In today’s multimedia society, you may often hear the phrase “There is an app for everything”. This may well be true- the apps for smartphones is a hugely growing market with unthinkable applications available for download daily.
Whilst a newly bought iPhone contains over 18 built-in apps and on first glance, everything you might want from a phone, one finger tap on the Apple app store will leave you mesmerised at the capabilities a handheld device is able to do in a matter of presses in a matter of seconds.
Every smart phone comes with a camera, calling and messaging services, calendar, alarm and music functions.
Push notification for Emails and Social networking such as Facebook and Twitter are readily available and almost essential. Then, for the business men and women out there, there are online banking apps and ones which allow you to check the FTSE 100. Or if fitness is your thing, calorie trackers and pedometers are also out there.
Newspapers and magazines may also become a thing of the past, as many companies offer free smartphone apps which cover a majority of the services they offer.

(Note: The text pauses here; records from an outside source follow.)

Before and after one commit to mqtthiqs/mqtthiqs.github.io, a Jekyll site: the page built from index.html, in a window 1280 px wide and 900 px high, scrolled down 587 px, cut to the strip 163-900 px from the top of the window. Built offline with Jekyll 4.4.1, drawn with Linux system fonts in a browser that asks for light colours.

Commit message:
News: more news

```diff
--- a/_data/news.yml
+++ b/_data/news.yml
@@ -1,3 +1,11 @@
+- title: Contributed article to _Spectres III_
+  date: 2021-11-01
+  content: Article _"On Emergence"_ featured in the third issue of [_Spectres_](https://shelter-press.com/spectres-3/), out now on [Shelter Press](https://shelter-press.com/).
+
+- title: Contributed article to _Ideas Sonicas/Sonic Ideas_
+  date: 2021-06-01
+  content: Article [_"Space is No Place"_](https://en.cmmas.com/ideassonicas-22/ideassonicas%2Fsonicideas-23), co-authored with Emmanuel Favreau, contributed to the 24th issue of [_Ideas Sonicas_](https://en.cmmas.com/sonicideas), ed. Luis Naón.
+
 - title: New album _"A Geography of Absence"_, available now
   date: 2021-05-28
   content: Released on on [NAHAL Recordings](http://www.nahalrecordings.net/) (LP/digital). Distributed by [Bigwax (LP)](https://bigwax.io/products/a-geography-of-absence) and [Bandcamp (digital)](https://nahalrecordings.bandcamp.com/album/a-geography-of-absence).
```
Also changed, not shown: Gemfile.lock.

Ones for the Wacky
Apart from the useful apps for smartphones on the market, a number of quirky apps still remain popular. Crazes from DrawSomething and the Logos Quiz may not have survived the gruelling test of time, but classics including the farting app, whip-sounding app and helium voice simulation remain fan favourites.

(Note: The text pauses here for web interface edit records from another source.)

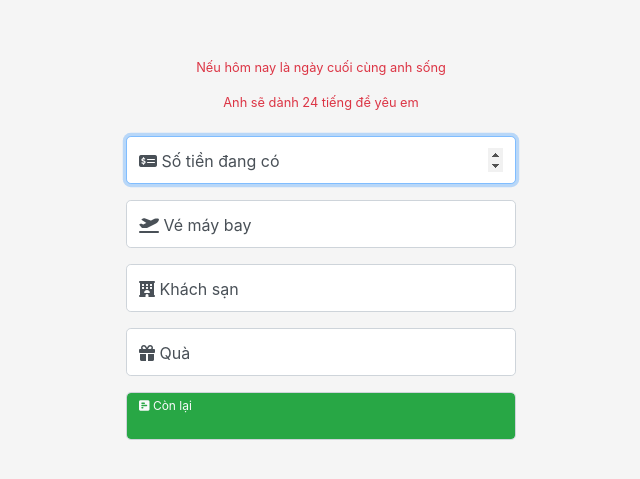
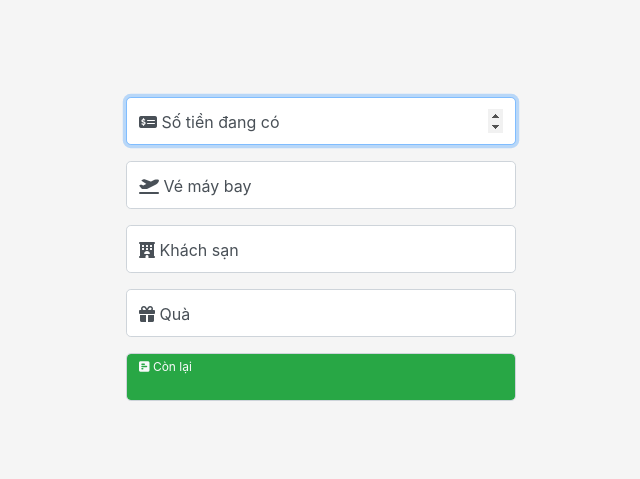
Before and after one commit to vehue/vehue.github.io, a plain HTML site: page index.html in a window 1280 px wide. Shown: the part 123-602 px from the top of the page, without its empty margins (319-959 px from the left). Drawn offline with Linux system fonts and the light colour scheme.

Commit message:
Update index.html

```diff
--- a/index.html
+++ b/index.html
@@ -17,10 +17,6 @@
 
 <body cz-shortcut-listen="true" style="padding-top:0px">
   <form class="form-signin">
-    <div class="text-center mb-4">
-      <p class="small text-danger">Nếu hôm nay là ngày cuối cùng anh sống</p>
-      <p class="small text-danger">Anh sẽ dành 24 tiếng để yêu em</p>
-    </div>
     <div class="form-label-group">
       <input data-bind="value: TienDangCo, valueUpdate: 'afterkeydown'" id="dangco" type="number"
         class="form-control form-control-lg" placeholder="Số tiền đang có" required="" autofocus="">
```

The joy of today’s market is that most apps for smartphones now also contain free samples or are free but offer a deluxe edition for small fee. There are games for every type of skill, lead by Angry Birds and Facebook favourites such as Bejeweled Blitz.
Perhaps the most useful is WhatsApp, which allows all smartphone users to communicate with each other over for free, including voice recording and group conversation features.

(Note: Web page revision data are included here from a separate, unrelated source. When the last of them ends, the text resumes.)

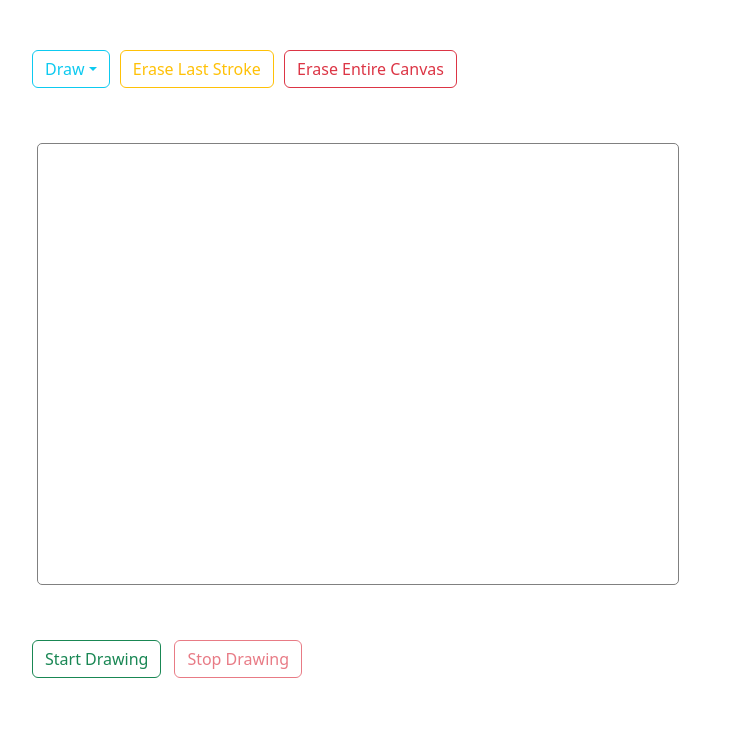
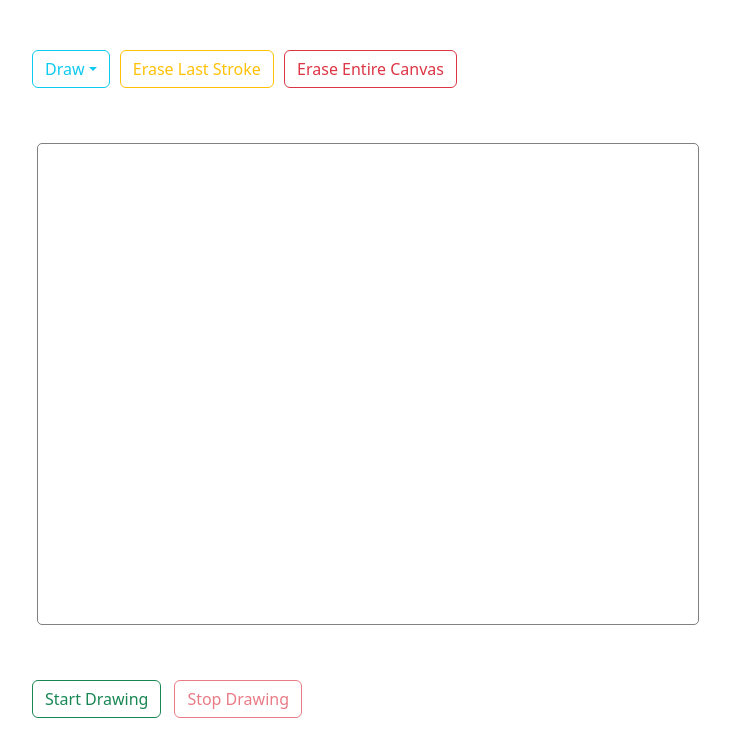
Before and after one commit to abhinavsriram/lecran-magique, a React (Create React App) app in the folder interface/react-client/: page / in a window 1280 px wide. Shown: the top 756 px of the page, without its empty margins (18-748 px from the left). Built offline with nearby package versions, Linux system fonts and the light colour scheme; no server answers.

Commit message:
contains implementations for watchdog and isr (need to be tested)

```diff
--- a/interface/react-client/src/Draw.js
+++ b/interface/react-client/src/Draw.js
@@ -380,8 +380,8 @@ export function DrawingPane(props) {
         {selectedMode === "Draw" ? (
           <canvas
             id="canvas"
-            width="640px"
-            height="440px"
+            width="660px"
+            height="480px"
             className="canvas-pane"
             ref={canvas}
             onClick={(e) => onCanvasMouseClick(e)}
```
Also changed, not shown: 2 other files (tests, documents, lock files or other folders). Lines whose indentation alone changed are shown as unchanged.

The App of the Summer however, must be one of many London 2012 apps, which include schedules, interviews, results and anything else you might want to know about the historical event.
picture copyright: Stuart Miles – Fotolia